Assignment => Check each line of the listing for the word "professional" and report the ones that have it.

-------- Available data

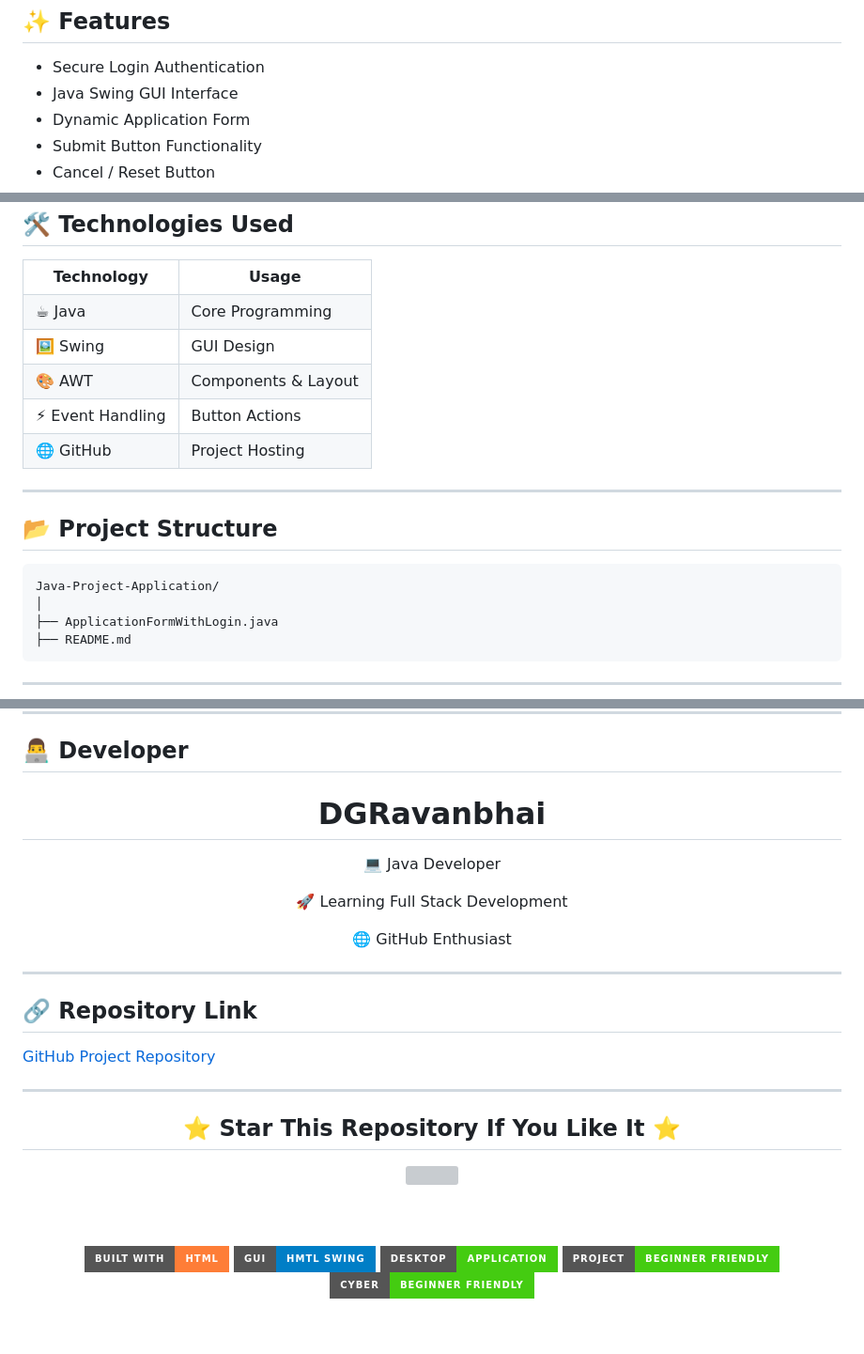
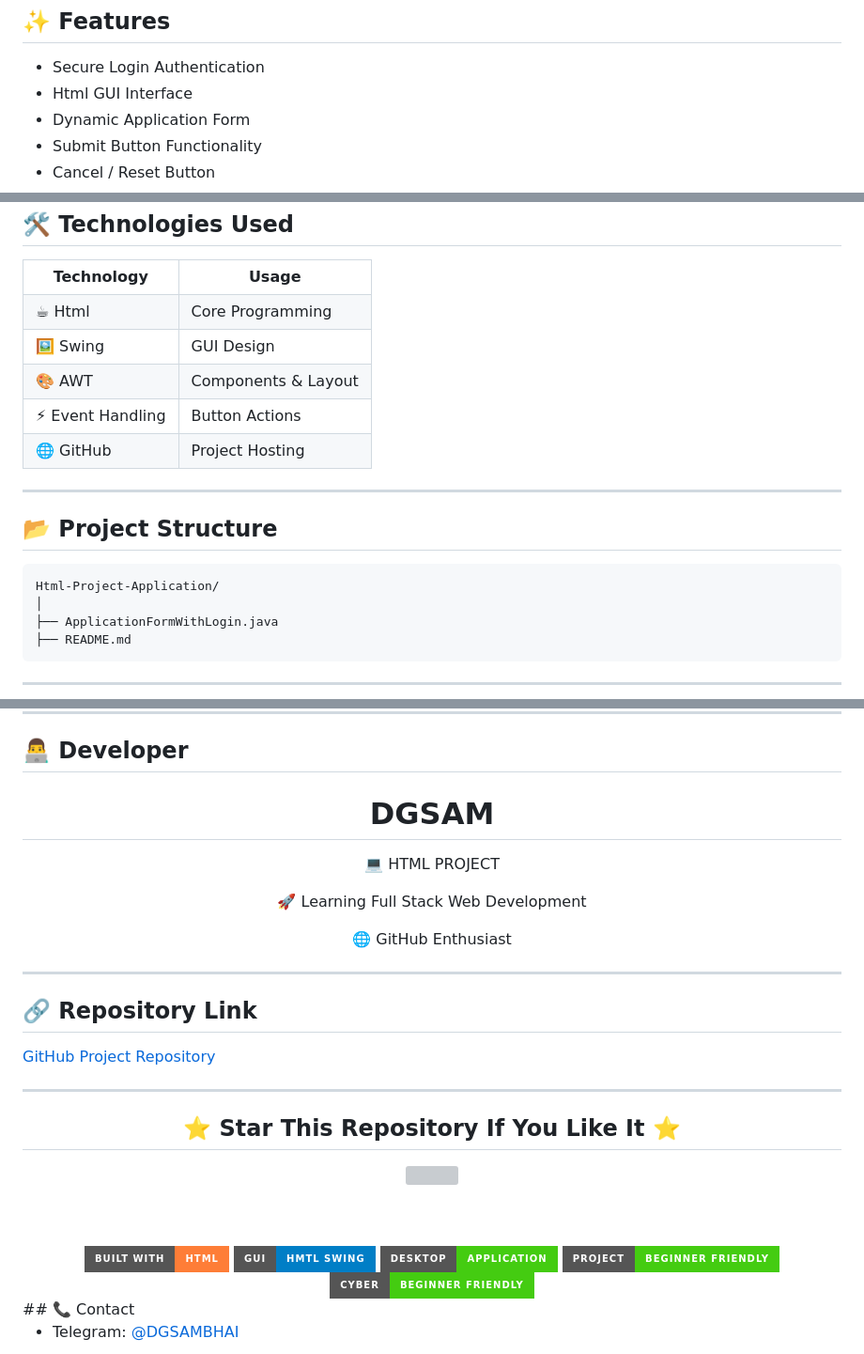
Before and after one commit to Simyonsam22/HTML-PROJECT, a Markdown page: README.md, 3 parts joined by grey strips. Shown at 94% size. GitHub-like rendering; badges without logos; blank space fills up the shorter version; grey boxes are pictures that could not be loaded.

```diff
--- a/README.md
+++ b/README.md
@@ -42,7 +42,7 @@ A professional <b>HTML SWING Login & Application Form GUI Application</b> with s
 <h2>✨ Features</h2>
 <ul>
   <li>Secure Login Authentication</li>
-  <li>Java Swing GUI Interface</li>
+  <li>Html GUI Interface</li>
   <li>Dynamic Application Form</li>
   <li>Submit Button Functionality</li>
   <li>Cancel / Reset Button</li>
@@ -63,7 +63,7 @@ A professional <b>HTML SWING Login & Application Form GUI Application</b> with s
     <th>Usage</th>
   </tr>
   <tr>
-    <td>☕ Java</td>
+    <td>☕ Html</td>
     <td>Core Programming</td>
   </tr>
   <tr>
@@ -89,7 +89,7 @@ A professional <b>HTML SWING Login & Application Form GUI Application</b> with s
 <h2>📂 Project Structure</h2>
 
 <pre>
-Java-Project-Application/
+Html-Project-Application/
 │
 ├── ApplicationFormWithLogin.java
 ├── README.md
@@ -186,9 +186,9 @@ Password : 1234
 
 <div align="center">
 
-<h1>DGRavanbhai</h1>
-<p>💻 Java Developer</p>
-<p>🚀 Learning Full Stack Development</p>
+<h1>DGSAM</h1>
+<p>💻 HTML PROJECT</p>
+<p>🚀 Learning Full Stack Web Development</p>
 <p>🌐 GitHub Enthusiast</p>
 
 </div>
@@ -219,6 +219,8 @@ Password : 1234
 <img src="https://img.shields.io/badge/Project-Beginner%20Friendly-brightgreen?style=for-the-badge" />
 <img src="https://img.shields.io/badge/Cyber-Beginner%20Friendly-brightgreen?style=for-the-badge" />
 </div>
+## 📞 Contact
 
+- Telegram: [@DGSAMBHAI](https://t.me/DGSAMBHAI)
 </body>
 </html>
```
Also changed, not shown: other parts of README.md (+1 -1 lines).
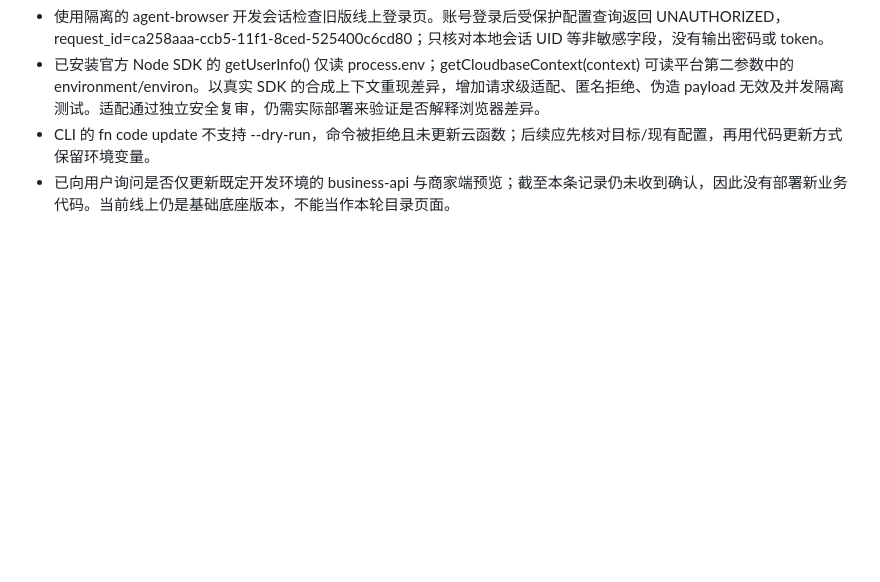
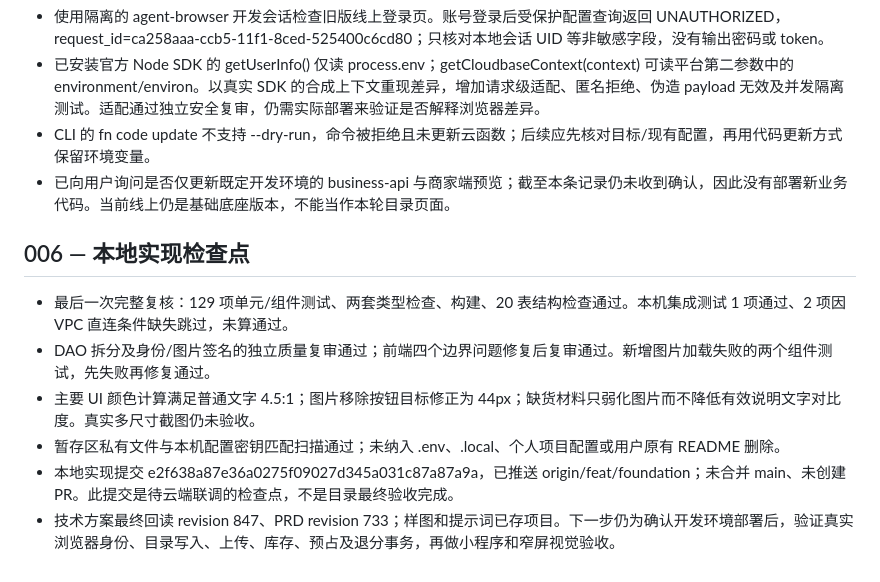
Before and after one commit to deepblue-star/stone, a Markdown page: docs/progress/catalog.md, the part around the change. Rendered like a GitHub page; blank space fills up the shorter version.

Commit message:
docs: record catalog checkpoint and pending live acceptance

```diff
--- a/docs/progress/catalog.md
+++ b/docs/progress/catalog.md
@@ -49,3 +49,12 @@
 - 已安装官方 Node SDK 的 getUserInfo() 仅读 process.env；getCloudbaseContext(context) 可读平台第二参数中的 environment/environ。以真实 SDK 的合成上下文重现差异，增加请求级适配、匿名拒绝、伪造 payload 无效及并发隔离测试。适配通过独立安全复审，仍需实际部署来验证是否解释浏览器差异。
 - CLI 的 fn code update 不支持 --dry-run，命令被拒绝且未更新云函数；后续应先核对目标/现有配置，再用代码更新方式保留环境变量。
 - 已向用户询问是否仅更新既定开发环境的 business-api 与商家端预览；截至本条记录仍未收到确认，因此没有部署新业务代码。当前线上仍是基础底座版本，不能当作本轮目录页面。
+
+## 006 — 本地实现检查点
+
+- 最后一次完整复核：129 项单元/组件测试、两套类型检查、构建、20 表结构检查通过。本机集成测试 1 项通过、2 项因 VPC 直连条件缺失跳过，未算通过。
+- DAO 拆分及身份/图片签名的独立质量复审通过；前端四个边界问题修复后复审通过。新增图片加载失败的两个组件测试，先失败再修复通过。
+- 主要 UI 颜色计算满足普通文字 4.5:1；图片移除按钮目标修正为 44px；缺货材料只弱化图片而不降低有效说明文字对比度。真实多尺寸截图仍未验收。
+- 暂存区私有文件与本机配置密钥匹配扫描通过；未纳入 .env、.local、个人项目配置或用户原有 README 删除。
+- 本地实现提交 e2f638a87e36a0275f09027d345a031c87a87a9a，已推送 origin/feat/foundation；未合并 main、未创建 PR。此提交是待云端联调的检查点，不是目录最终验收完成。
+- 技术方案最终回读 revision 847、PRD revision 733；样图和提示词已存项目。下一步仍为确认开发环境部署后，验证真实浏览器身份、目录写入、上传、库存、预占及退分事务，再做小程序和窄屏视觉验收。
```
Also changed, not shown: docs/verification/catalog.md (+3 -0 lines).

----------------

Exercise result =>
@@ -42,7 +42,7 @@ A professional <b>HTML SWING Login & Application Form GUI Application</b> with s
@@ -63,7 +63,7 @@ A professional <b>HTML SWING Login & Application Form GUI Application</b> with s
@@ -89,7 +89,7 @@ A professional <b>HTML SWING Login & Application Form GUI Application</b> with s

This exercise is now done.